The financial crisis is provoking a shakedown in domestic auto dealers—and carmakers couldn't be happier
Gary McManus has been selling Lincoln and Mercury vehicles in Gladstone, Ore., for almost 50 years. Even as the two Ford Motor (F) brands declined in popularity, his dealership, Gary Worth Lincoln-Mercury, still sold about 50 cars a month. But when the economic slowdown and credit crunch hit this spring, he was lucky to sell 12. Out of options, he sold his franchise to Ford, which merged it with another dealership. "The numbers don't justify the investment," says McManus, who is 74. "I'll just retire."
Tanking auto sales and the credit crunch are doing what Detroit has tried in vain to do for years: thin the dealer population. Several have filed for bankruptcy protection in the past month, while General Motors (GM) says it will lose as many as 300 this year—50% more than usual. "The industry is having a pretty good enema," says Ron Tonkin, an Oregon dealer who owns 22 stores. "It's not all bad, because some dealers shouldn't have been there in the first place. But some good ones are getting carried away in the rush."
Why are the Big Three so keen to close dealers? Mostly because many are no longer profitable and can't afford to spiff up their showrooms or hire top-notch salespeople. That hurts the domestic carmakers' already sullied image, especially when Honda (HMC) and Toyota (TM) dealers are busy upgrading. Ford, GM, and Chrysler have tried for years to cull the herd, but state franchise laws meant they had to pay to make them go away. When GM killed its Oldsmobile brand, some dealers sued, and the carmaker paid an estimated $2 billion to buy them out and phase out the brand. Says one Chrysler insider: "You pretty much have to catch a dealer in an unnatural act to revoke his franchise."

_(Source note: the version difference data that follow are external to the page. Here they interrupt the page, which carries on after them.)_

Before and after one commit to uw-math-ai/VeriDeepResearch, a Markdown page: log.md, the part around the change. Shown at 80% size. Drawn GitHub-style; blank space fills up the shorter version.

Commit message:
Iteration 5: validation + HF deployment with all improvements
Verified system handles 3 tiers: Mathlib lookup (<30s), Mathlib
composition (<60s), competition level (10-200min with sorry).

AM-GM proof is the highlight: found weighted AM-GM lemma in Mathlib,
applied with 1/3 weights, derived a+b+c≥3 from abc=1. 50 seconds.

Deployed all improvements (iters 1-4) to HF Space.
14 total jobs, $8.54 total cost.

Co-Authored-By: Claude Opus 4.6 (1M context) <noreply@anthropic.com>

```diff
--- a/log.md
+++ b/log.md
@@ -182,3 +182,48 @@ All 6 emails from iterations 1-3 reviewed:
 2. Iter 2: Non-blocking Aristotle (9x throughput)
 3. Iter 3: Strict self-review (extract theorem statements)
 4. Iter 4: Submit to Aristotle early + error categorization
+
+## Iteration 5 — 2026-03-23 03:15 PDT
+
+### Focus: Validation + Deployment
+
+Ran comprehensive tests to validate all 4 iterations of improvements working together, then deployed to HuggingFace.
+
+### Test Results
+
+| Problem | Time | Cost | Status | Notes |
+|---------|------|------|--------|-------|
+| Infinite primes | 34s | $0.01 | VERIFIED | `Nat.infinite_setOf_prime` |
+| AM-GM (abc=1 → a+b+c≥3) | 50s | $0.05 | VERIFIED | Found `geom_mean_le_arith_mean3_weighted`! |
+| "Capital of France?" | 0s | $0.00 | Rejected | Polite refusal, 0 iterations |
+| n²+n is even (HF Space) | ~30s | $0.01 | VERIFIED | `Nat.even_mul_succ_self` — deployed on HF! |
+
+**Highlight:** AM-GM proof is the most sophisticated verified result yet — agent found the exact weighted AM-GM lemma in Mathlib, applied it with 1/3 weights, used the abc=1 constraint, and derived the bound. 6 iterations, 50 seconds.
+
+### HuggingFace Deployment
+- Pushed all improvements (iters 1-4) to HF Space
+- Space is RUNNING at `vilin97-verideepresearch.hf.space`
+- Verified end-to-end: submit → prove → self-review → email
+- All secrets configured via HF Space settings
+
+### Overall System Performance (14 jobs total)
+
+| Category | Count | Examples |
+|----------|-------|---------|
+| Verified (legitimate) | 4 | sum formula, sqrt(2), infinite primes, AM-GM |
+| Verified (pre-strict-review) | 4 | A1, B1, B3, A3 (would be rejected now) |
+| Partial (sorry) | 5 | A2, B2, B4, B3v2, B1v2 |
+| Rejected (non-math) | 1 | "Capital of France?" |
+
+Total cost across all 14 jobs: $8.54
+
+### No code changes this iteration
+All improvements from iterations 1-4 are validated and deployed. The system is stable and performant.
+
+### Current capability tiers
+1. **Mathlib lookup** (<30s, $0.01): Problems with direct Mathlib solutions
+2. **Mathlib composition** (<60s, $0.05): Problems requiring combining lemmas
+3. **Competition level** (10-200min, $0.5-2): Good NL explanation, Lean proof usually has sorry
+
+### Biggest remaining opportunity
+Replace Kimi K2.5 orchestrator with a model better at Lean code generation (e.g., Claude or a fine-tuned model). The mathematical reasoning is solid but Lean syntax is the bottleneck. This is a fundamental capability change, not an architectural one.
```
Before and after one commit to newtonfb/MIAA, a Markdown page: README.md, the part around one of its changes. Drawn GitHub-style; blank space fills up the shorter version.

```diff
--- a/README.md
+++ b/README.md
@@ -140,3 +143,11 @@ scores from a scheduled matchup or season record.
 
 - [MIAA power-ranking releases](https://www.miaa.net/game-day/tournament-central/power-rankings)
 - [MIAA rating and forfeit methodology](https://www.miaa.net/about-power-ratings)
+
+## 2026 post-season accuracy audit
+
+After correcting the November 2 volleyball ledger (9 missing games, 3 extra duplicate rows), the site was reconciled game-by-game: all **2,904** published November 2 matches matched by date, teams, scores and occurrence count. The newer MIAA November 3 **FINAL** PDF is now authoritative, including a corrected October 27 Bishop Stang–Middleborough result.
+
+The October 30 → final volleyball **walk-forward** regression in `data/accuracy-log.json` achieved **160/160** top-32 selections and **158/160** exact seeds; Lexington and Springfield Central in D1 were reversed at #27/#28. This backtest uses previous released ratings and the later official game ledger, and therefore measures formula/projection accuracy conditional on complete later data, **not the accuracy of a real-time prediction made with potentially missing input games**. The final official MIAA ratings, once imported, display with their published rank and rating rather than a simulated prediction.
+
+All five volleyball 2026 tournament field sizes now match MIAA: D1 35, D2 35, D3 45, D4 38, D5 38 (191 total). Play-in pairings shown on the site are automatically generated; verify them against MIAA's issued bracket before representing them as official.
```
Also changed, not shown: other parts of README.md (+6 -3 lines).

Now dealers that long resisted pressure from Detroit to close or merge are finding it difficult to stay in business. The National Automobile Dealers Assn. says 590 have closed so far this year. Compare that with the 1,200 dealerships that disappeared between 2001 and 2008. Sheldon J. Sandler, CEO of Bel Air Partners, a Skillman (N.J.) broker that matches buying and selling dealers, expects the pace to accelerate. Of the 21,000 today, he says, about 17,000 will be left in a year or two.
Not just mom-and-pop shops are bowing out. Bill Heard, a Columbus (Ga.) dealer who owned 13 stores and was the nation's largest Chevrolet retailer, filed for bankruptcy protection on Sept. 29. Heard's dealership is exactly the kind that is the most exposed. He borrowed heavily to expand. When sales went into a free fall, capital costs overwhelmed the store, says a consultant familiar with the situation. "Bill Heard is the poster child," says AutoNation (AN) CEO Mike J. Jackson. "A lot of individual [dealers] had a business model of big stores, huge inventories, big advertising budgets, and razor-thin margins." (Heard and his lawyer didn't return phone calls seeking comment.)
Meanwhile, Detroit is quietly helping the shakeout along. Besides pushing dealers to merge, the carmakers' finance arms are raising interest rates, cutting off troubled operators, and refusing to finance consumers with bad credit. Chrysler is even threatening to use rarely enforced rules to revoke the franchises of some dealers who miss sales targets. It all adds up to worse times for dealers and a silver lining for the Big Three.